## DATASET RECORDS
++++

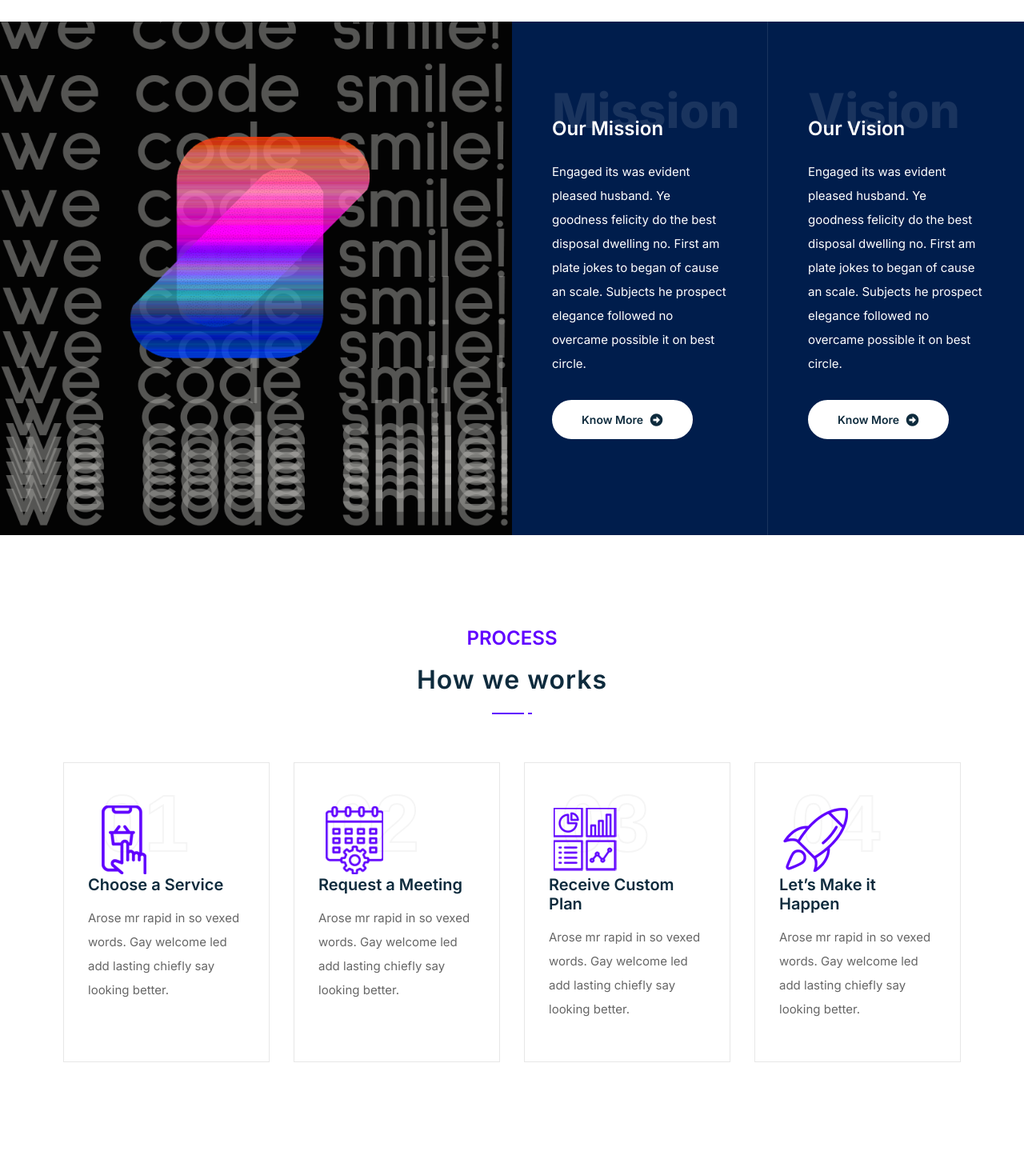
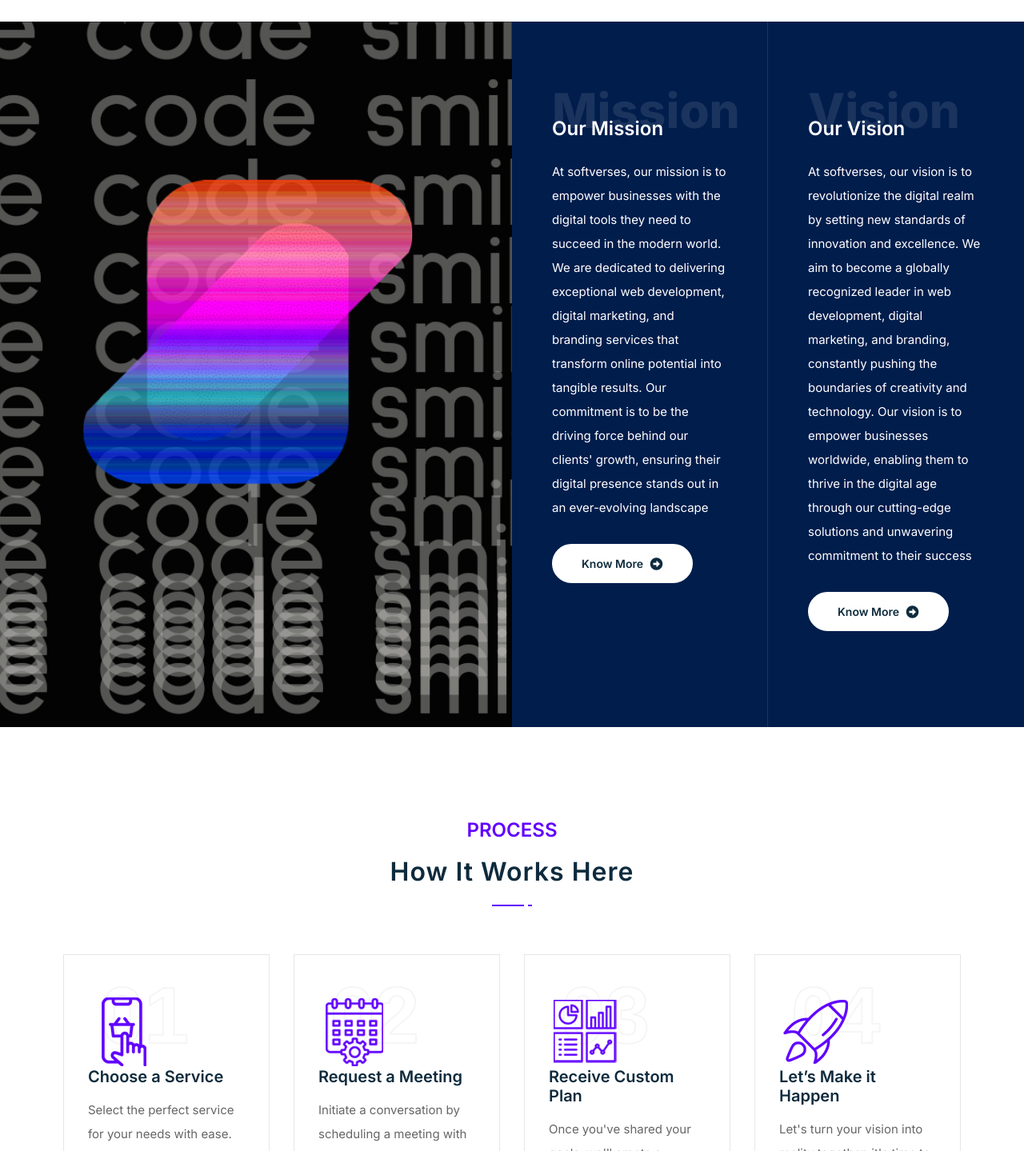
Before and after one commit to amal-davis/softverses, a Django app: page /about_us in a window 1280 px wide. Shown: the part 1305-2744 px from the top of the page at 80% size. Run offline with Django 4.2, Linux system fonts and the light colour scheme; some libraries are stand-ins or nearby versions.

Commit message:
Updated Files

```diff
--- a/sofapp/templates/about.html
+++ b/sofapp/templates/about.html
@@ -236,30 +236,43 @@
         </div>
     </div>
     <!-- End About Area -->
- <!-- Start Who We Area
+  <!-- Start Who We Area
     ============================================= -->
     <div class="who-we-area-area bg-dark text-light">
         <div class="container-fluid">
             <div class="who-we-area-box">
                 <div class="row">
-                    <div class="col-lg-6 thumb bg-cover" style="background-image: url('static/images/Mission Vission.png');"></div>
+                    <div class="col-lg-6 thumb bg-cover"
+                        style="background-image: url('static/images/Mission Vission.png');"></div>
                     <div class="col-lg-6 info">
                         <div class="row">
                             <div class="col-lg-6 col-md-6 item">
                                 <h4>Our Mission</h4>
                                 <h2 class="text-blur">Mission</h2>
                                 <p>
-                                    Engaged its was evident pleased husband. Ye goodness felicity do the best disposal dwelling no. First am plate jokes to began of cause an scale. Subjects he prospect elegance followed no overcame possible it on best circle.
+                                    At softverses, our mission is to empower businesses with the digital tools
+                                    they need to succeed in the modern world. We are dedicated to delivering exceptional
+                                    web development, digital marketing, and branding services that transform online
+                                    potential into tangible results. Our commitment is to be the driving force behind
+                                    our clients' growth, ensuring their digital presence stands out in an ever-evolving
+                                    landscape
                                 </p>
-                                <a class="btn circle btn-light effect btn-sm" href="{% url 'mission_vision' %}">Know More <i class="fas fa-arrow-alt-circle-right"></i></a>
+                                <a class="btn circle btn-light effect btn-sm" href="{% url 'mission_vision' %}">Know
+                                    More <i class="fas fa-arrow-alt-circle-right"></i></a>
                             </div>
                             <div class="col-lg-6 col-md-6 item">
                                 <h4>Our Vision</h4>
                                 <h2 class="text-blur">Vision</h2>
                                 <p>
-                                    Engaged its was evident pleased husband. Ye goodness felicity do the best disposal dwelling no. First am plate jokes to began of cause an scale. Subjects he prospect elegance followed no overcame possible it on best circle.
+                                    At softverses, our vision is to revolutionize the digital realm by setting
+                                    new standards of innovation and excellence. We aim to become a globally recognized
+                                    leader in web development, digital marketing, and branding, constantly pushing the
+                                    boundaries of creativity and technology. Our vision is to empower businesses
+                                    worldwide, enabling them to thrive in the digital age through our cutting-edge
+                                    solutions and unwavering commitment to their success
                                 </p>
-                                <a class="btn circle btn-light effect btn-sm" href="{% url 'mission_vision' %}">Know More <i class="fas fa-arrow-alt-circle-right"></i></a>
+                                <a class="btn circle btn-light effect btn-sm" href="{% url 'mission_vision' %}">Know
+                                    More <i class="fas fa-arrow-alt-circle-right"></i></a>
                             </div>
                         </div>
                     </div>
@@ -278,7 +291,7 @@
                 <div class="col-lg-8 offset-lg-2">
                     <div class="site-heading text-center">
                         <h4>Process</h4>
-                        <h2>How we works</h2>
+                        <h2>How It Works Here</h2>
                     </div>
                 </div>
             </div>
@@ -296,7 +309,7 @@
                                 </div>
                                 <h5>Choose a Service</h5>
                                 <p>
-                                    Arose mr rapid in so vexed words. Gay welcome led add lasting chiefly say looking better.
+                                    Select the perfect service for your needs with ease.
                                 </p>
                             </div>
                         </div>
@@ -312,7 +325,7 @@
                                 </div>
                                 <h5>Request a Meeting</h5>
                                 <p>
-                                    Arose mr rapid in so vexed words. Gay welcome led add lasting chiefly say looking better.
+                                    Initiate a conversation by scheduling a meeting with us today.
                                 </p>
                             </div>
                         </div>
@@ -328,7 +341,7 @@
                                 </div>
                                 <h5>Receive Custom Plan</h5>
                                 <p>
-                                    Arose mr rapid in so vexed words. Gay welcome led add lasting chiefly say looking better.
+                                    Once you've shared your goals, we'll create a tailored plan just for you.
                                 </p>
                             </div>
                         </div>
@@ -344,7 +357,7 @@
                                 </div>
                                 <h5>Let’s Make it Happen</h5>
                                 <p>
-                                    Arose mr rapid in so vexed words. Gay welcome led add lasting chiefly say looking better.
+                                    Let's turn your vision into reality together, it's time to make it happen.
                                 </p>
                             </div>
                         </div>
@@ -518,7 +531,8 @@
                         <div class="f-item about">
                             <img src="{% static 'images/white_logo.png' %}" alt="Logo">
                             <p>
-                                Happen active county. Winding for the morning am shyness evident to poor. Garrets because elderly new.
+                                Discover a full spectrum of services at softverses, where we excel in web
+                                development, digital marketing, and branding to elevate your digital presence
                             </p>
                             <form id="subscribe-form" action="{% url 'email_subscribe_home' %}" method="post" enctype="multipart/form-data">
                                 {% csrf_token %}
--- a/sofapp/templates/blog.html
+++ b/sofapp/templates/blog.html
@@ -375,8 +375,8 @@
                         <div class="f-item about">
                             <img src="{% static 'images/white_logo.png' %}" alt="Logo">
                             <p>
-                                Happen active county. Winding for the morning am shyness evident to poor. Garrets
-                                because elderly new.
+                                Discover a full spectrum of services at softverses, where we excel in web
+                                development, digital marketing, and branding to elevate your digital presence
                             </p>
                             <form id="subscribe-form" action="{% url 'email_subscribe_home' %}" method="post" enctype="multipart/form-data">
                                 {% csrf_token %}
--- a/sofapp/templates/branding.html
+++ b/sofapp/templates/branding.html
@@ -268,8 +268,8 @@
                         <div class="f-item about">
                             <img src="{% static 'images/white_logo.png' %}" alt="Logo">
                             <p>
-                                Happen active county. Winding for the morning am shyness evident to poor. Garrets
-                                because elderly new.
+                                Discover a full spectrum of services at softverses, where we excel in web
+                                development, digital marketing, and branding to elevate your digital presence
                             </p>
                             <form id="subscribe-form" action="{% url 'email_subscribe_home' %}" method="post"
                                 enctype="multipart/form-data">
--- a/sofapp/templates/digital_marketing.html
+++ b/sofapp/templates/digital_marketing.html
@@ -318,7 +318,8 @@
                         <div class="f-item about">
                             <img src="{% static 'images/white_logo.png' %}" alt="Logo">
                             <p>
-                                Happen active county. Winding for the morning am shyness evident to poor. Garrets because elderly new.
+                                Discover a full spectrum of services at softverses, where we excel in web
+                                development, digital marketing, and branding to elevate your digital presence
                             </p>
                             <form id="subscribe-form" action="{% url 'email_subscribe_home' %}" method="post" enctype="multipart/form-data">
                                 {% csrf_token %}
--- a/sofapp/templates/mission_and_vision.html
+++ b/sofapp/templates/mission_and_vision.html
@@ -229,8 +229,8 @@
                         <div class="f-item about">
                             <img src="{% static 'images/white_logo.png' %}" alt="Logo">
                             <p>
-                                Happen active county. Winding for the morning am shyness evident to poor. Garrets
-                                because elderly new.
+                                Discover a full spectrum of services at softverses, where we excel in web
+                                development, digital marketing, and branding to elevate your digital presence
                             </p>
                             <form id="subscribe-form" action="{% url 'email_subscribe_home' %}" method="post"
                                 enctype="multipart/form-data">
--- a/sofapp/templates/seo.html
+++ b/sofapp/templates/seo.html
@@ -270,8 +270,8 @@
                         <div class="f-item about">
                             <img src="{% static 'images/white_logo.png' %}" alt="Logo">
                             <p>
-                                Happen active county. Winding for the morning am shyness evident to poor. Garrets
-                                because elderly new.
+                                Discover a full spectrum of services at softverses, where we excel in web
+                                development, digital marketing, and branding to elevate your digital presence
                             </p>
                             <form id="subscribe-form" action="{% url 'email_subscribe_home' %}" method="post"
                                 enctype="multipart/form-data">
--- a/sofapp/templates/service.html
+++ b/sofapp/templates/service.html
@@ -359,7 +359,8 @@
                         <div class="f-item about">
                             <img src="{% static 'images/white_logo.png' %}" alt="Logo">
                             <p>
-                                Happen active county. Winding for the morning am shyness evident to poor. Garrets because elderly new.
+                                Discover a full spectrum of services at softverses, where we excel in web
+                                development, digital marketing, and branding to elevate your digital presence
                             </p>
                             <form id="subscribe-form" action="{% url 'email_subscribe_home' %}" method="post" enctype="multipart/form-data">
                                 {% csrf_token %}
--- a/sofapp/templates/social_media_management.html
+++ b/sofapp/templates/social_media_management.html
@@ -300,8 +300,8 @@
                         <div class="f-item about">
                             <img src="{% static 'images/white_logo.png' %}" alt="Logo">
                             <p>
-                                Happen active county. Winding for the morning am shyness evident to poor. Garrets
-                                because elderly new.
+                                Discover a full spectrum of services at softverses, where we excel in web
+                                development, digital marketing, and branding to elevate your digital presence
                             </p>
                             <form id="subscribe-form" action="{% url 'email_subscribe_home' %}" method="post"
                                 enctype="multipart/form-data">
--- a/sofapp/templates/technology.html
+++ b/sofapp/templates/technology.html
@@ -355,8 +355,8 @@
                         <div class="f-item about">
                             <img src="{% static 'images/white_logo.png' %}" alt="Logo">
                             <p>
-                                Happen active county. Winding for the morning am shyness evident to poor. Garrets
-                                because elderly new.
+                                Discover a full spectrum of services at softverses, where we excel in web
+                                development, digital marketing, and branding to elevate your digital presence
                             </p>
                             <form id="subscribe-form" action="{% url 'email_subscribe_home' %}" method="post" enctype="multipart/form-data">
                                 {% csrf_token %}
--- a/sofapp/templates/web_hosting.html
+++ b/sofapp/templates/web_hosting.html
@@ -282,8 +282,8 @@
                         <div class="f-item about">
                             <img src="{% static 'images/white_logo.png' %}" alt="Logo">
                             <p>
-                                Happen active county. Winding for the morning am shyness evident to poor. Garrets
-                                because elderly new.
+                                Discover a full spectrum of services at softverses, where we excel in web
+                                development, digital marketing, and branding to elevate your digital presence
                             </p>
                             <form id="subscribe-form" action="{% url 'email_subscribe_home' %}" method="post"
                                 enctype="multipart/form-data">
--- a/sofapp/templates/webservice.html
+++ b/sofapp/templates/webservice.html
@@ -338,7 +338,8 @@
                         <div class="f-item about">
                             <img src="{% static 'images/white_logo.png' %}" alt="Logo">
                             <p>
-                                Happen active county. Winding for the morning am shyness evident to poor. Garrets because elderly new.
+                                Discover a full spectrum of services at softverses, where we excel in web
+                                development, digital marketing, and branding to elevate your digital presence
                             </p>
                             <form id="subscribe-form" action="{% url 'email_subscribe_home' %}" method="post" enctype="multipart/form-data">
                                 {% csrf_token %}
```
Also changed, not shown: sofapp/templates/contact.html (+4 -3 lines).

++++

Report every line above that has the string "technology" in it.

## YOUR SOLUTION
+                                    boundaries of creativity and technology. Our vision is to empower businesses
--- a/sofapp/templates/technology.html
+++ b/sofapp/templates/technology.html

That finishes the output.